**WHAT IS BEING ASKED:**
Copy each of the entries below faithfully, setting aside any pictures.

(Difference listings)
:::
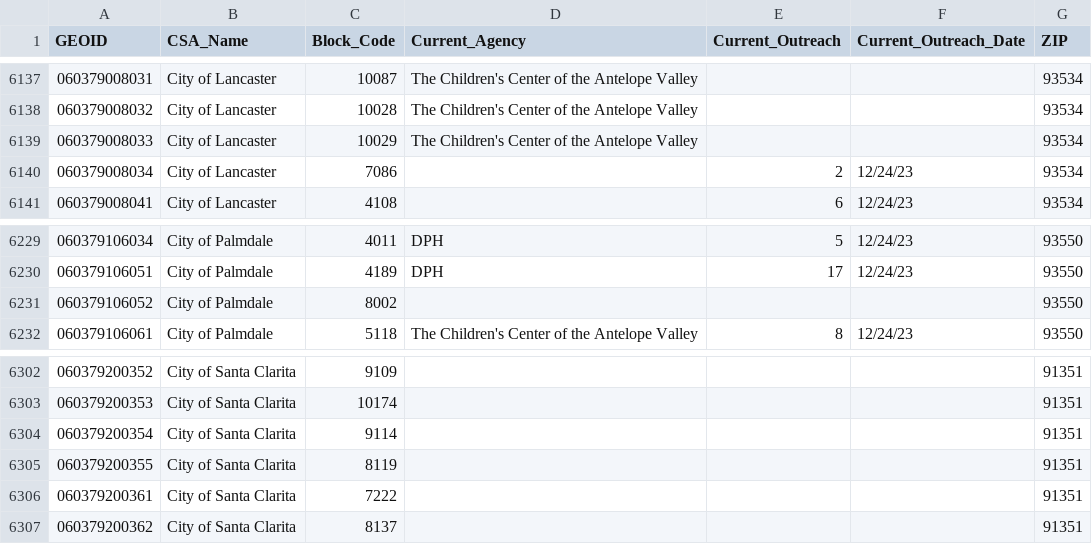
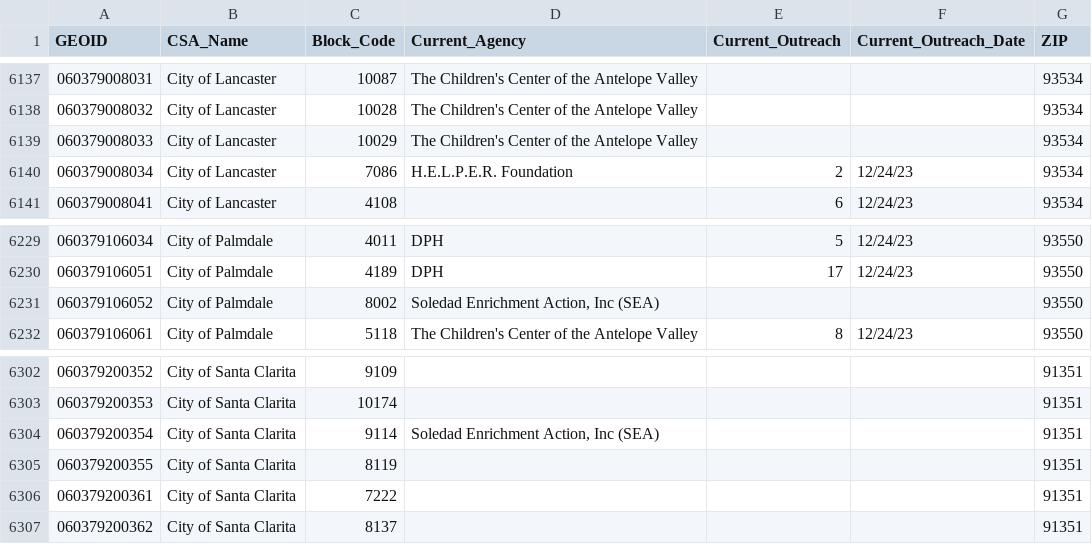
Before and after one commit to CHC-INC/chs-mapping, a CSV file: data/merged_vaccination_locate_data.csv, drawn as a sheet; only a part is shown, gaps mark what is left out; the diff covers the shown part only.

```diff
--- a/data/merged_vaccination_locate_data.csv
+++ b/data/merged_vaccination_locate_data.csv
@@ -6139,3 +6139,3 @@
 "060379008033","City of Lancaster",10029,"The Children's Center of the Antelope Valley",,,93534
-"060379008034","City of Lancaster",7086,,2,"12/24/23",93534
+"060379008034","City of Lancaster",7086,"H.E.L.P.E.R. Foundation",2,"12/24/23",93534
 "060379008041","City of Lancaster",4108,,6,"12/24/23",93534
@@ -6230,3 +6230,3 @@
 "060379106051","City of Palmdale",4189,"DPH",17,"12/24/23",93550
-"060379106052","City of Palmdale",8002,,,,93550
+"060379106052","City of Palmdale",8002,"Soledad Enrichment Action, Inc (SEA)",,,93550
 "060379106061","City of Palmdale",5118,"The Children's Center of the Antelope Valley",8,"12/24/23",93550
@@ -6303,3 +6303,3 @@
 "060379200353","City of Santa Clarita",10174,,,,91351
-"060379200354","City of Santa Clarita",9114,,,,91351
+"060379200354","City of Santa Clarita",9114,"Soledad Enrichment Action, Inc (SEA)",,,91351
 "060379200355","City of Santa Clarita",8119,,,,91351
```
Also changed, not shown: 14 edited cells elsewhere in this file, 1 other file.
:::
**TASK SOLUTION:**
Before and after one commit to CHC-INC/chs-mapping, a CSV file: data/merged_vaccination_locate_data.csv, drawn as a sheet; only a part is shown, gaps mark what is left out; the diff covers the shown part only.

```diff
--- a/data/merged_vaccination_locate_data.csv
+++ b/data/merged_vaccination_locate_data.csv
@@ -6139,3 +6139,3 @@
 "060379008033","City of Lancaster",10029,"The Children's Center of the Antelope Valley",,,93534
-"060379008034","City of Lancaster",7086,,2,"12/24/23",93534
+"060379008034","City of Lancaster",7086,"H.E.L.P.E.R. Foundation",2,"12/24/23",93534
 "060379008041","City of Lancaster",4108,,6,"12/24/23",93534
@@ -6230,3 +6230,3 @@
 "060379106051","City of Palmdale",4189,"DPH",17,"12/24/23",93550
-"060379106052","City of Palmdale",8002,,,,93550
+"060379106052","City of Palmdale",8002,"Soledad Enrichment Action, Inc (SEA)",,,93550
 "060379106061","City of Palmdale",5118,"The Children's Center of the Antelope Valley",8,"12/24/23",93550
@@ -6303,3 +6303,3 @@
 "060379200353","City of Santa Clarita",10174,,,,91351
-"060379200354","City of Santa Clarita",9114,,,,91351
+"060379200354","City of Santa Clarita",9114,"Soledad Enrichment Action, Inc (SEA)",,,91351
 "060379200355","City of Santa Clarita",8119,,,,91351
```
Also changed, not shown: 14 edited cells elsewhere in this file, 1 other file.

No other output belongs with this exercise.